• **PROMPT**
Please reproduce, exactly and in full, the lines running from the one that contains "-#for samples in" to the end of the entries.

** Opening WORKING DATA block **

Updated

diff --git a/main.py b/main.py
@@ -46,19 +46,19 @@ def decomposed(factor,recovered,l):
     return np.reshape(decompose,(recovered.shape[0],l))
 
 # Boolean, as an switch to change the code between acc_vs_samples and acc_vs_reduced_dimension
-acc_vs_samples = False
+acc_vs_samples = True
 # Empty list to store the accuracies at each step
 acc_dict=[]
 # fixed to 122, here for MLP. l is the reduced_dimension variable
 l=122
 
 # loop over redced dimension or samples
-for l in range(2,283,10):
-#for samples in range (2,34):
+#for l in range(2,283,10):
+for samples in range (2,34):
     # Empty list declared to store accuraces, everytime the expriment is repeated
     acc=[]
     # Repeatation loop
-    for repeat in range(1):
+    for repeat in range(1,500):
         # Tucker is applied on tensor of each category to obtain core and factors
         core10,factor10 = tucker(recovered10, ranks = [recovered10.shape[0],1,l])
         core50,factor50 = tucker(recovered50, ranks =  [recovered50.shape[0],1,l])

** Closing WORKING DATA block **

• **OUTPUT BELOW**
-#for samples in range (2,34):
+#for l in range(2,283,10):
+for samples in range (2,34):
     # Empty list declared to store accuraces, everytime the expriment is repeated
     acc=[]
     # Repeatation loop
-    for repeat in range(1):
+    for repeat in range(1,500):
         # Tucker is applied on tensor of each category to obtain core and factors
         core10,factor10 = tucker(recovered10, ranks = [recovered10.shape[0],1,l])
         core50,factor50 = tucker(recovered50, ranks =  [recovered50.shape[0],1,l])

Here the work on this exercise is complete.